To take your class or department on a trip to public lands, FLC needs to acquire permits from the agency that manages that land. Use these pages and forms to facilitate the process.
In short, land management agencies are tasked with different sets of priorities and goals for the land they manage. The US Forest Service (USFS) and Bureau of Land Management (BLM), for instance, manage often competing interests in the use of the land (e.g. energy development and cultural resource preservation). Additionally, tracts of land within and across spans of BLM or USFS land may carry wilderness or other designations that indicate additional usage parameters.
As individuals, we have access to these lands with a wide degree of latitude. As groups, however, we impact the land, and other people using the land, more heavily and require special consideration.
In addition to whatever content you’ll cover on your trip, you’ll need to do some research about the place you intend to go in order to submit a successful request for a permit. Read these tips.
Get your request into the FLC Permitting Coordinator at least 6 months before the start of your trip. More advance notice is better in the event we need to make modifications.
You’ll need to be able to articulate to the land management agency the value of your proposal as it relates to their mission—similar to a grant proposal. You will want to speak to the following points:
Land management agencies require exact locations. In order to facilitate FLC’s communication with land agencies, we’ve implemented an internal procedure for this aspect. When you submit your form to our Permitting Coordinator, you’ll be asked to use a specific online mapping tool, CalTOPO. Please watch this video for instructions and tips.
FLC’s Permitting Coordinator is the liaison between the College and land management agencies. Use the form on this site to provide the Permitting Coordinator with sufficient information to submit your permit application. The form is designed to prompt you for the commonly required information, but we may request additional information.
Submit permit request
It may be several months before we hear back from the land management agency. It may require additional time and information before a permit is issued. Additionally, the permit request may be denied.

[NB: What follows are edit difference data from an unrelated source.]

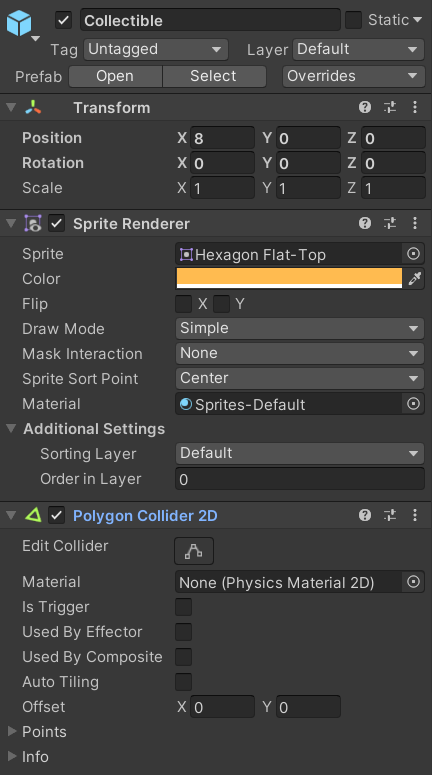
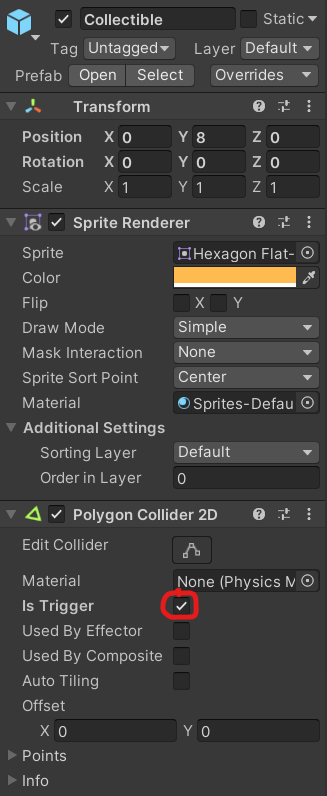
Top Down trigger instead of collider

diff --git a/docs/unity-and-cs/top-down-game/04.md b/docs/unity-and-cs/top-down-game/04.md
@@ -17,6 +17,8 @@ Creating A Hexagon:
 
 ![Creating a hexagon](/assets/images/unity/topdown/04/polygon-collider.png)
 
+Notice that we've selected "Is Trigger" in the Polygon Collider 2D. A **trigger** allows you to detect collisions with objects while also being able to pass through them. This ensures that there is no unintended knockback from collecting.
+
 ### Asset Organization
 
 In the Assets window, go ahead and move all of your Sprites into the Materials folder.
@@ -39,7 +41,8 @@ public class Collectible : MonoBehaviour
     // How much this particular collectible is worth (score)
     public int scoreAmount;
 
-    private void OnCollisionEnter2D(Collision2D other)
+    // OnTriggerEnter2D instead of OnCollider2D because we checked "Is Trigger"
+    private void OnTriggerEnter2D(Collider2D other)
     {
         if (other.gameObject.tag == "Player")
         {
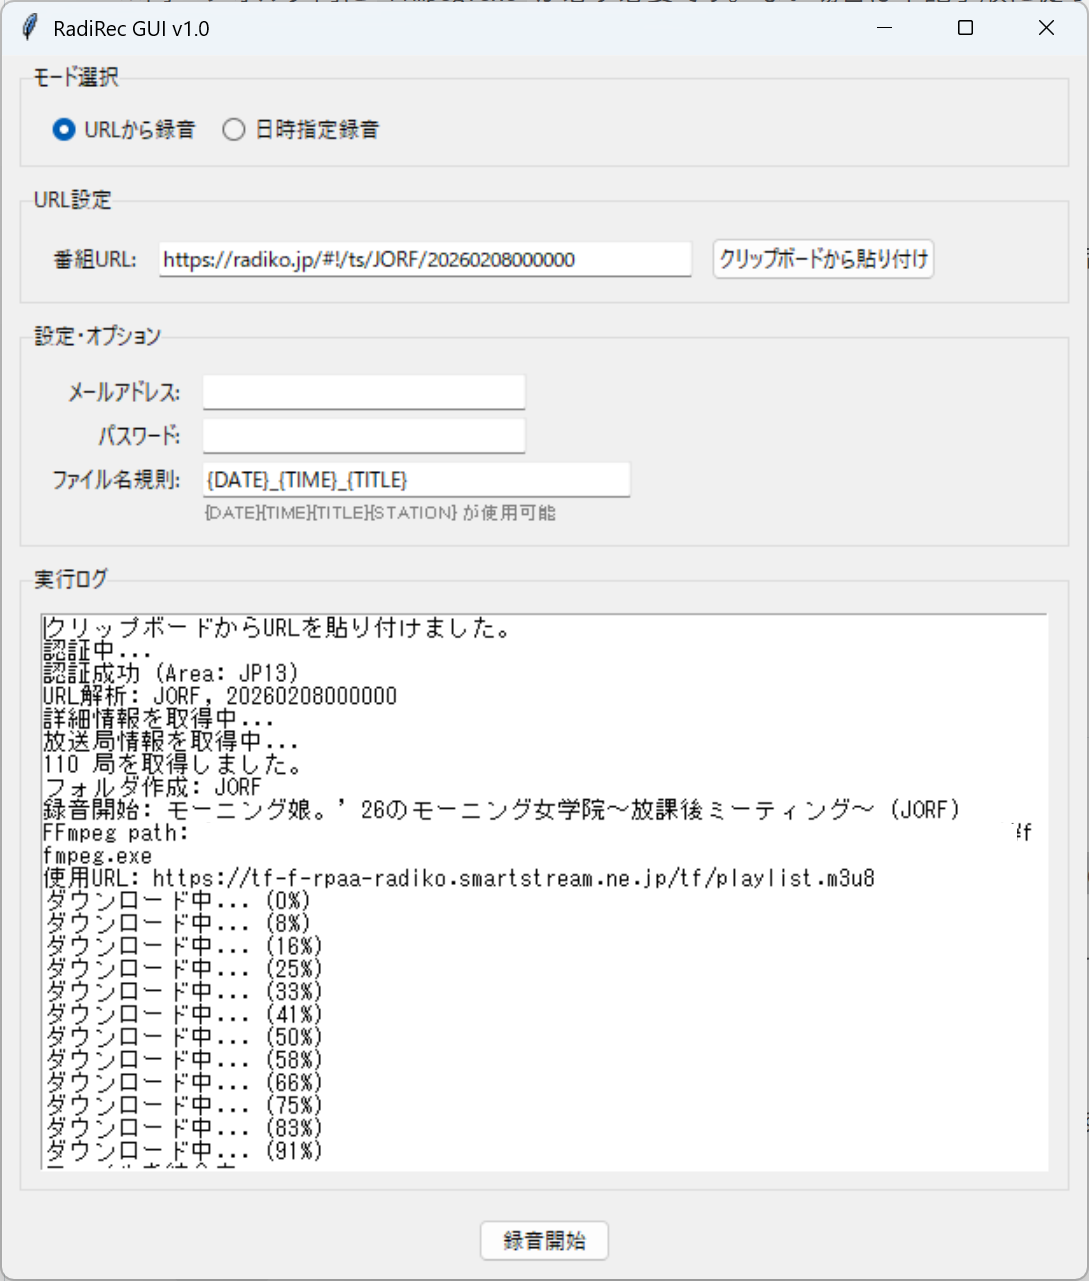
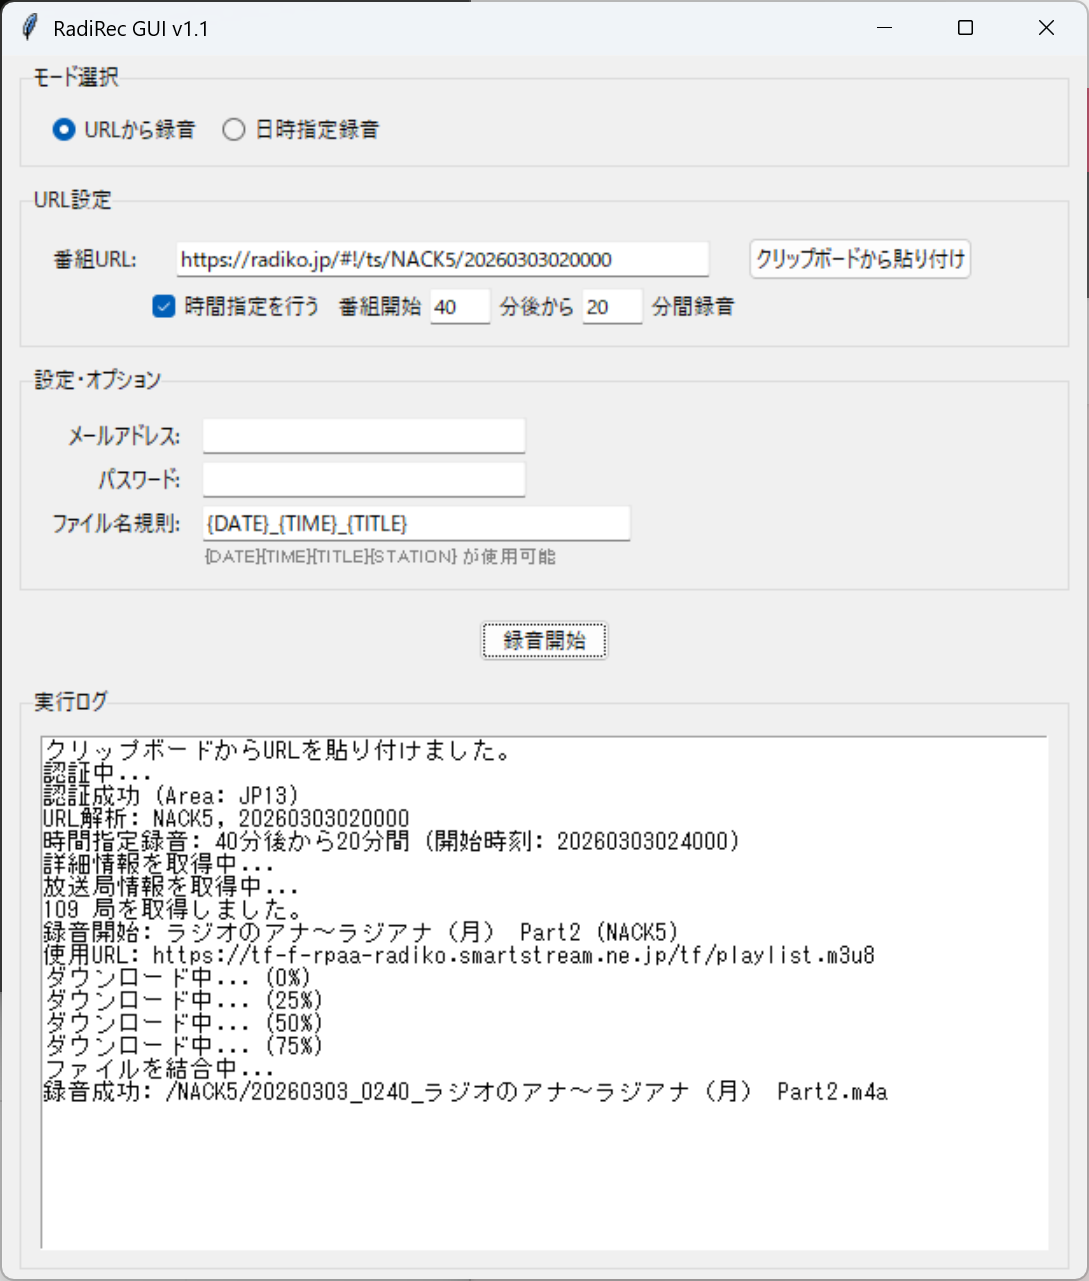
Add time-shift recording feature and refine UI layout

diff --git a/RadiRec_GUI.py b/RadiRec_GUI.py
@@ -1,5 +1,5 @@
 #
-# RadiRec GUI v1.0
+# RadiRec GUI v1.1
 # Copyright (C) 2026 minolabo
 #
 # Based on rec_radiko_ts.sh by uru (https://github.com/uru2/rec_radiko_ts)
@@ -36,7 +36,7 @@ AUTHKEY_VALUE = 'bcd151073c03b352e1ef2fd66c32209da9ca0afa'
 class RadikoRecorderGUI:
     def __init__(self, root):
         self.root = root
-        self.root.title("RadiRec GUI v1.0")
+        self.root.title("RadiRec GUI v1.1")
         self.root.geometry("620x700")
 
         # Variables
@@ -48,6 +48,10 @@ class RadikoRecorderGUI:
         self.mail_var = tk.StringVar()
         self.pass_var = tk.StringVar()
         self.filename_template_var = tk.StringVar(value="{DATE}_{TIME}_{TITLE}")
+        
+        self.url_timeshift_var = tk.BooleanVar(value=False)
+        self.url_delay_var = tk.StringVar(value="0")
+        self.url_duration_var = tk.StringVar(value="60")
         
         self.stations_data = [] # List of (id, name, area_id)
         self.authtoken = None
@@ -68,6 +72,9 @@ class RadikoRecorderGUI:
                     self.mail_var.set(config.get('mail', ''))
                     self.pass_var.set(config.get('password', ''))
                     self.filename_template_var.set(config.get('template', "{DATE}_{TIME}_{TITLE}"))
+                    self.url_timeshift_var.set(config.get('url_timeshift', False))
+                    self.url_delay_var.set(config.get('url_delay', "0"))
+                    self.url_duration_var.set(config.get('url_duration', "60"))
             except Exception as e:
                 print(f"Config load error: {e}")
 
@@ -75,7 +82,10 @@ class RadikoRecorderGUI:
         config = {
             'mail': self.mail_var.get(),
             'password': self.pass_var.get(),
-            'template': self.filename_template_var.get()
+            'template': self.filename_template_var.get(),
+            'url_timeshift': self.url_timeshift_var.get(),
+            'url_delay': self.url_delay_var.get(),
+            'url_duration': self.url_duration_var.get()
         }
         try:
             with open(CONFIG_FILE, 'w', encoding='utf-8') as f:
@@ -117,6 +127,20 @@ class RadikoRecorderGUI:
         ttk.Entry(self.frame_url, textvariable=self.url_var, width=50).grid(row=0, column=1, padx=5, pady=2)
         ttk.Button(self.frame_url, text="クリップボードから貼り付け", command=self.paste_url).grid(row=0, column=2, padx=5, pady=2)
 
+        # Time-shift options for URL
+        self.frame_url_ts = ttk.Frame(self.frame_url)
+        self.frame_url_ts.grid(row=1, column=1, sticky="w", pady=2)
+        ttk.Checkbutton(self.frame_url_ts, text="時間指定を行う", variable=self.url_timeshift_var, command=self.toggle_url_timeshift).pack(side="left")
+        ttk.Label(self.frame_url_ts, text="  番組開始").pack(side="left")
+        self.entry_url_delay = ttk.Entry(self.frame_url_ts, textvariable=self.url_delay_var, width=5)
+        self.entry_url_delay.pack(side="left", padx=2)
+        ttk.Label(self.frame_url_ts, text="分後から").pack(side="left")
+        self.entry_url_duration = ttk.Entry(self.frame_url_ts, textvariable=self.url_duration_var, width=5)
+        self.entry_url_duration.pack(side="left", padx=2)
+        ttk.Label(self.frame_url_ts, text="分間録音").pack(side="left")
+        
+        self.toggle_url_timeshift()
+
         # Config / Naming Options
         frame_opts = ttk.LabelFrame(self.root, text="設定・オプション", padding=10)
         frame_opts.pack(fill="x", padx=10, pady=5)
@@ -131,15 +155,15 @@ class RadikoRecorderGUI:
         ttk.Entry(frame_opts, textvariable=self.filename_template_var, width=40).grid(row=2, column=1, sticky="w", padx=5, pady=2)
         ttk.Label(frame_opts, text="{DATE}{TIME}{TITLE}{STATION} が使用可能", font=("", 8), foreground="gray").grid(row=3, column=1, sticky="w", padx=5)
 
+        # Run Button
+        ttk.Button(self.root, text="録音開始", command=self.run_recording_thread).pack(pady=10)
+        
         # LOG
         frame_log = ttk.LabelFrame(self.root, text="実行ログ", padding=10)
         frame_log.pack(fill="both", expand=True, padx=10, pady=5)
         self.text_log = tk.Text(frame_log, height=12)
         self.text_log.pack(fill="both", expand=True)
 
-        # Run Button
-        ttk.Button(self.root, text="録音開始", command=self.run_recording_thread).pack(pady=10)
-        
         self.toggle_mode()
 
     def toggle_mode(self):
@@ -164,6 +188,11 @@ class RadikoRecorderGUI:
     def log(self, message):
         self.text_log.insert(tk.END, message + "\n")
         self.text_log.see(tk.END)
+
+    def toggle_url_timeshift(self):
+        state = "normal" if self.url_timeshift_var.get() else "disabled"
+        self.entry_url_delay.configure(state=state)
+        self.entry_url_duration.configure(state=state)
 
     def http_request(self, url, headers=None, data=None, method='GET'):
         if headers is None: headers = {}
@@ -349,11 +378,27 @@ class RadikoRecorderGUI:
                 if len(from_time) == 12: from_time += "00"
                 self.log(f"URL解析: {station_id}, {from_time}")
                 dt_start = datetime.datetime.strptime(from_time, "%Y%m%d%H%M%S")
-                # Length from API? for now 1 hour default if URL mode
-                dt_end = dt_start + datetime.timedelta(hours=1)
-                to_time = dt_end.strftime("%Y%m%d%H%M%S")
-            except:
-                self.log("URL解析エラー")
+                
+                # Time-shift logic for URL mode
+                if self.url_timeshift_var.get():
+                    try:
+                        delay = int(self.url_delay_var.get())
+                        duration = int(self.url_duration_var.get())
+                        dt_actual_start = dt_start + datetime.timedelta(minutes=delay)
+                        dt_actual_end = dt_actual_start + datetime.timedelta(minutes=duration)
+                        from_time = dt_actual_start.strftime("%Y%m%d%H%M%S")
+                        to_time = dt_actual_end.strftime("%Y%m%d%H%M%S")
+                        self.log(f"時間指定録音: {delay}分後から{duration}分間 (開始時刻: {from_time})")
+                    except ValueError:
+                        self.log("時間指定が無効なため、番組全体を録音します。")
+                        dt_end = dt_start + datetime.timedelta(hours=1)
+                        to_time = dt_end.strftime("%Y%m%d%H%M%S")
+                else:
+                    # Length from API? for now 1 hour default if URL mode
+                    dt_end = dt_start + datetime.timedelta(hours=1)
+                    to_time = dt_end.strftime("%Y%m%d%H%M%S")
+            except Exception as e:
+                self.log(f"URL解析エラー: {e}")
                 return
 
         # Fetch Title for naming
@@ -422,7 +467,7 @@ class RadikoRecorderGUI:
                 if path_bin:
                     ffmpeg_path = path_bin
             
-            self.log(f"FFmpeg path: {ffmpeg_path}")
+            # self.log(f"FFmpeg path: {ffmpeg_path}")
 
             lsid = secrets.token_hex(16)
             ffmpeg_headers = f"X-Radiko-Authtoken: {self.authtoken}\r\nX-Radiko-AreaId: {self.area_id}"
@@ -534,7 +579,7 @@ class RadikoRecorderGUI:
                 if os.path.exists(cf): os.remove(cf)
 
             if success:
-                self.log(f"録音成功: {os.path.basename(output_file)}")
+                self.log(f"録音成功: /{station_id}/{os.path.basename(output_file)}")
             else:
                 self.log("録音に失敗しました。")
 
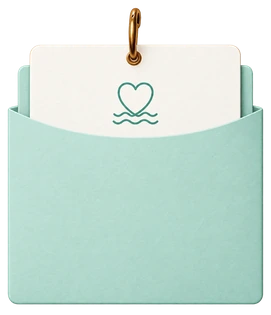
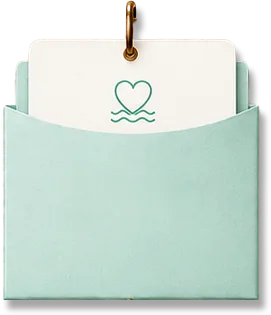
revert: restore env-anxious envelope card to its original image
Same as d968d9c for the 불안해요 card: back to the version from before
930e56c (undoing both that swap and the 1603edf PNG swap), mind-
pharmacy copy included. Ref bumped to ?v=5.

diff --git a/ui_kits/soul-pharmacy/MainScreen.jsx b/ui_kits/soul-pharmacy/MainScreen.jsx
@@ -3,7 +3,7 @@
 // 기존 리스트/제목은 아래로 내려가며 사라진(list-exit) 뒤 onNext로 문진 화면으로 넘어간다.
 function MainScreen({ selected, onSelect, onNext }) {
   const ENVELOPES = [
-    { key: "anxious", img: "assets-web/env-anxious.webp?v=4", label: "불안해요" },
+    { key: "anxious", img: "assets-web/env-anxious.webp?v=5", label: "불안해요" },
     { key: "broken",  img: "assets-web/env-broken.webp?v=4",  label: "마음이\n무너졌어요" },
     { key: "compare", img: "assets-web/env-compare.webp?v=4", label: "비교돼요" },
     { key: "waiting", img: "assets-web/env-waiting.webp?v=4", label: "기다리기\n힘들어요" },

diff --git a/ui_kits/soul-pharmacy/IntroSequence.jsx b/ui_kits/soul-pharmacy/IntroSequence.jsx
@@ -133,7 +133,7 @@ function IntroLoading({ onDone }) {
     let done = false;
     const finish = () => { if (!done) { done = true; setBye(true); setTimeout(() => onDone && onDone(), 460); } };
     const urls = ["assets-web/leaf-tl.webp", "assets-web/leaf-br.webp", "assets-web/wood-bar.webp"];
-    for (const m of MOODS) urls.push("assets-web/env-" + m + ".webp?v=4");
+    for (const m of MOODS) urls.push("assets-web/env-" + m + ".webp?v=5");
     let loaded = 0;
     const check = () => { loaded++; if (loaded >= urls.length) setTimeout(finish, 200); };
     for (const u of urls) { const img = new Image(); img.onload = check; img.onerror = check; img.src = u; }

diff --git a/ui_kits/soul-pharmacy/index.html b/ui_kits/soul-pharmacy/index.html
@@ -50,8 +50,8 @@
   );
 </script>
 <script type="text/babel" src="LogoMark.jsx"></script>
-<script type="text/babel" src="IntroSequence.jsx?v=env4"></script>
-<script type="text/babel" src="MainScreen.jsx?v=env4"></script>
+<script type="text/babel" src="IntroSequence.jsx?v=env5"></script>
+<script type="text/babel" src="MainScreen.jsx?v=env5"></script>
 <script type="text/babel" src="AssessmentScreen.jsx?v=env3"></script>
 <script type="text/babel" src="ResultScreen.jsx?v=scene2"></script>
 <script type="text/babel" src="StickerScreen.jsx?v=guide1"></script>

If your request is denied, we’ll work with you to resubmit an updated and edited version.
Following your trip, you’ll be asked to submit a very brief form that describes any differences in how the trip actually played out from what you’d planned (e.g. actual number of people on the trip after any cancellations) and any incidents or near-misses.
Submit post-trip form